Napster has unveiled its Napster To Go service, revealing that UK music fans will have to pay twice as much as US-based customers.
The company and its partners have big plans for the subscription-based service, believing that its major selling point is price. Napster To Go lets users carry just about whatever music they like on a compatible music player – not iPods – for as long as they pay a monthly subscription.
Napster told PC Advisor: "We see it as a simple choice: Pay £7,900 (about $14,871) to fill an iPod up with tunes, or spend £14.95 per month (£179.40 per year) with Napster and refill to your heart's content."
Of course, this ignores the fact that most music-player users will already have a collection of their own tracks. And while the service costs £14.95 a month in the UK, it’s only $14.95 a month in the US. At current exchange rates, UK users pay $27.95 each month for a service that costs US users $13 less – a difference of $156 (£83) a year.
Some of this is explained by VAT, which is not charged in the US. If VAT is removed from the UK price, Napster To Go is a more reasonable £12.72 each month. That’s the equivalent of $24 – a difference of $9 (£5) a month – or $106(£56)a year.
Straight currency comparisons can be unfair as currency values fluctuate. As Napster said: "You can't compare different currencies, particularly when the US doesn't have to pay VAT." But taking VAT into account a significant difference in price remains.
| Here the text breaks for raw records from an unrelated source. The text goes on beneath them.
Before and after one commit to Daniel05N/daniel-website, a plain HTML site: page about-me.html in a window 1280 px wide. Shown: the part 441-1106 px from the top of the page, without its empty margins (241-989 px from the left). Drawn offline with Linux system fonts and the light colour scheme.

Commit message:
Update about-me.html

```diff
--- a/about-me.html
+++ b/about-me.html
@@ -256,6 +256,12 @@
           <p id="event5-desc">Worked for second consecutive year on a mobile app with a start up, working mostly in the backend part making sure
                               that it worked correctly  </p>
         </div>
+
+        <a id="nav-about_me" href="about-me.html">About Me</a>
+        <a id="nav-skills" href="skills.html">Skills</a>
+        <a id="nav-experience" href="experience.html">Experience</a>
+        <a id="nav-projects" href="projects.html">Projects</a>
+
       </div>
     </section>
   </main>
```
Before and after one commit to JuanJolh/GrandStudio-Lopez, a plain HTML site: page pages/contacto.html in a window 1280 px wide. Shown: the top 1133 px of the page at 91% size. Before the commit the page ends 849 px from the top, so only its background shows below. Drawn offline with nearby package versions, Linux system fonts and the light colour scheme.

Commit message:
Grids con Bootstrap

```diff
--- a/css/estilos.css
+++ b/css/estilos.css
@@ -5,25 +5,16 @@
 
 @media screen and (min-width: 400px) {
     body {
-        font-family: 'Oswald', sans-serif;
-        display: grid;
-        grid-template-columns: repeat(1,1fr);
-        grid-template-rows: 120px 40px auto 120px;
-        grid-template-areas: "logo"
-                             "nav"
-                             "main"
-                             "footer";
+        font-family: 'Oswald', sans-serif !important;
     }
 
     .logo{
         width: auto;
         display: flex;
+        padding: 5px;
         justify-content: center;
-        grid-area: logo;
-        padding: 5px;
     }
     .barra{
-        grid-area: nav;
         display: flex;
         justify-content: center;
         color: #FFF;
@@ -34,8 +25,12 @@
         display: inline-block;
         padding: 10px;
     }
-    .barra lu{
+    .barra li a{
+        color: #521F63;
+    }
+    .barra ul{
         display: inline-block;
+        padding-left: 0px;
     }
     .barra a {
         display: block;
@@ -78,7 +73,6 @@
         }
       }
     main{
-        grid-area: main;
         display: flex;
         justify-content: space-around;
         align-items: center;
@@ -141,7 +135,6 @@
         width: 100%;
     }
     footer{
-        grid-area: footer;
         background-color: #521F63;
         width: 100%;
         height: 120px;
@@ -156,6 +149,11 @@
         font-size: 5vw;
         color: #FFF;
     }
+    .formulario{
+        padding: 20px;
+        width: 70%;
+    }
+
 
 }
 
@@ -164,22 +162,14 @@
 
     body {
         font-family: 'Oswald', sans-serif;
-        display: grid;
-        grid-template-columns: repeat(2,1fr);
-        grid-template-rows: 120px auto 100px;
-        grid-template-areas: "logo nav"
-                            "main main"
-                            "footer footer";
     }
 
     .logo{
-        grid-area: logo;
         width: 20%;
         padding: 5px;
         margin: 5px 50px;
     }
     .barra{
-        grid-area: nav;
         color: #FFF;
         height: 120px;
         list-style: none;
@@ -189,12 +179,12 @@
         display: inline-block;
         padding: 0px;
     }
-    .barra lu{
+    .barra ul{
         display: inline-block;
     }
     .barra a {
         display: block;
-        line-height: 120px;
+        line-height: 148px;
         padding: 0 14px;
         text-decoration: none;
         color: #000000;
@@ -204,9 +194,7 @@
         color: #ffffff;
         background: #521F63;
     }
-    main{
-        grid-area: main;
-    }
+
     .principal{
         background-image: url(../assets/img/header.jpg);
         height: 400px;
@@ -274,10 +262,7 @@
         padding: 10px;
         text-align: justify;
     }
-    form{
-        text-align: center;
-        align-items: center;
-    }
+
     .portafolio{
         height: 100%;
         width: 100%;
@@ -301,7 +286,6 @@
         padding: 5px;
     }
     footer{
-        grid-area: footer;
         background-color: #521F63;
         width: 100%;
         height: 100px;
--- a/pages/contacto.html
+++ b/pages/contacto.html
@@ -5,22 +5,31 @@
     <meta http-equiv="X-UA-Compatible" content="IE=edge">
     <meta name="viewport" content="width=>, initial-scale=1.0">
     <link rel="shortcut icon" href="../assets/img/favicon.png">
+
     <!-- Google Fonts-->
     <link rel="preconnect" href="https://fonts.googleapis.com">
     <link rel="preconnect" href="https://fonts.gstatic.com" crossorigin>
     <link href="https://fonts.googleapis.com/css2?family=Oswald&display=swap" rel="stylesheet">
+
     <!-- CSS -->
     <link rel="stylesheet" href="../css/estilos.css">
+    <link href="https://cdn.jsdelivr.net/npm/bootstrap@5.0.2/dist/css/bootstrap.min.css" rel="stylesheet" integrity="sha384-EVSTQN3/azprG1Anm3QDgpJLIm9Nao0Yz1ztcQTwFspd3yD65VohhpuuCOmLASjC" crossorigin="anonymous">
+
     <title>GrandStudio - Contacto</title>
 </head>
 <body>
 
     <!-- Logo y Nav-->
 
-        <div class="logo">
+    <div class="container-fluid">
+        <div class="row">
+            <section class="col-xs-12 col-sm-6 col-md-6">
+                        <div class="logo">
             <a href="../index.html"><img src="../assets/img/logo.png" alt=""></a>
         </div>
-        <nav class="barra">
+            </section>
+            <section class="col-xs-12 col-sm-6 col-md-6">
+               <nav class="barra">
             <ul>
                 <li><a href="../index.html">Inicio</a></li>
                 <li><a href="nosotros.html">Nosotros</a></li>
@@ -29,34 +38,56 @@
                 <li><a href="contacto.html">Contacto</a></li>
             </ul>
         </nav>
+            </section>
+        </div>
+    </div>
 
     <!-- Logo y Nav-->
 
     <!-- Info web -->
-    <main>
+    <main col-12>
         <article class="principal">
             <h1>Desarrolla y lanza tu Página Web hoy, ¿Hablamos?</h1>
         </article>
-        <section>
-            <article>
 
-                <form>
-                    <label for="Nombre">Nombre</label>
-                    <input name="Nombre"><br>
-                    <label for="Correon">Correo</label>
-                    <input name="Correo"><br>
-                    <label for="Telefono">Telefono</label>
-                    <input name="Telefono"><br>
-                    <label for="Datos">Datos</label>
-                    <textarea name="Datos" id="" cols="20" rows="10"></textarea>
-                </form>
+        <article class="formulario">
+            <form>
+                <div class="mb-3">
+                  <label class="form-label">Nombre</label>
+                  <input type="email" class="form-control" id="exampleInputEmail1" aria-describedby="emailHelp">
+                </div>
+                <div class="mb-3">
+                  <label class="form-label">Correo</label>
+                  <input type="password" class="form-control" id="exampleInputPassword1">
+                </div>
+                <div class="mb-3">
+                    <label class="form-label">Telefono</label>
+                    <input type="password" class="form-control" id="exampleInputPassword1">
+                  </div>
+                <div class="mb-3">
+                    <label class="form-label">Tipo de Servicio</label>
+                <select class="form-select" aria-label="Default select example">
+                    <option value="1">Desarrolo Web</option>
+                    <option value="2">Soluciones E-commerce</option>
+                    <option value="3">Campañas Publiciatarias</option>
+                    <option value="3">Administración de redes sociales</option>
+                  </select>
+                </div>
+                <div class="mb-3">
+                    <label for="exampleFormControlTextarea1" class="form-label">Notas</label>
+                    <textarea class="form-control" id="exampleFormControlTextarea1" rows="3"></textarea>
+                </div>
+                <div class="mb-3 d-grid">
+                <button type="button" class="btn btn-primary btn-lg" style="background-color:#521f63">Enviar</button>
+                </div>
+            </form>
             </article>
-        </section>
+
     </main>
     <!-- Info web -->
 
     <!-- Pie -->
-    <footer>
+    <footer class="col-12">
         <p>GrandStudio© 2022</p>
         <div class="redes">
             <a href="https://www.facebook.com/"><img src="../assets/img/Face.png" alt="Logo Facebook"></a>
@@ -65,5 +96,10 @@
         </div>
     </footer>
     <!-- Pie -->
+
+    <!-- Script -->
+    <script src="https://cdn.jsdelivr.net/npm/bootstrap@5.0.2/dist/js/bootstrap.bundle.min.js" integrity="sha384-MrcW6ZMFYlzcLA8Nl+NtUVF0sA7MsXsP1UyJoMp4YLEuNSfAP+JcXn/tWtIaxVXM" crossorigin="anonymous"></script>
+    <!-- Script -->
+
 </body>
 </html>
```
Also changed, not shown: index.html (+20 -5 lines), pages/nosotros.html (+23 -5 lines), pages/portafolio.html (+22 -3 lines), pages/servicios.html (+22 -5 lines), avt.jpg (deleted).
Echoing Apple’s response to previous criticism of the difference in prices between territories, Napster blames the music labels.
"Licenses (to distribute tracks) have to be secured in local territories – and our US colleagues get a better price from the labels that we do in the UK," the company said.
The Consumers Association – which has forced a Europe-wide investigation into Apple's iTunes prices – is aware of such issues. Speaking in December 04, spokesman Phil Evans said: "When we made our complaint about iTunes we specifically said we were concerned about all territorial practices – particularly in licensing – which the OFT acknowledged in its statement."
Despite such price grumbles, Napster continues to drive its service based on cost: "iTunes is a one-dimensional business model that exists (and is subsidized by) the enduring popularity of the iPod. We expect many disgruntled iPod owners to ask Apple why they are having to pay so much to fill their players and why they can't use them with Napster."
Apple has failed to engage Napster in battle – as yet. Requests for comment have been met with silence from iTunes Music Store.
When Apple, Napster or any other digital music download seller shifts a track the customer owns that track in perpetuity. Labels and artists are paid a similar amount to what they would earn through any other kind of retail sale. Artists’ royalties as high as 13 percent of the label’s share of the sale are paid (around 80 percent of the iTunes track price), in addition to any relevant royalty to collection agents, such as PRS or MCPS.
When you get a track through Napster To Go, a different type of royalty model ensues.
While it's reasonable to assume Napster is paying labels a fee for the rights to distribute tracks, artists’ royalties for such services are accounted differently. Napster pays each time a track is played.
These royalties are collected in the UK by the PRS/MCPS Alliance. They are flat rate and shared between artists according to set criteria. To count track plays, Napster To Go has the capacity to monitor your listening habits.
Napster explained: "Every time a track is played using Napster, then the rights owners get paid using our automated back-end system. In the case of Napster To Go, the music players log track plays and when the player is plugged back into the client, it updates our records."
Napster To Go requires that users plug their music player in each month to keep the tracks they have on board functioning, which also serves to update the company's database servers. Up to three music players can be maintained for each account.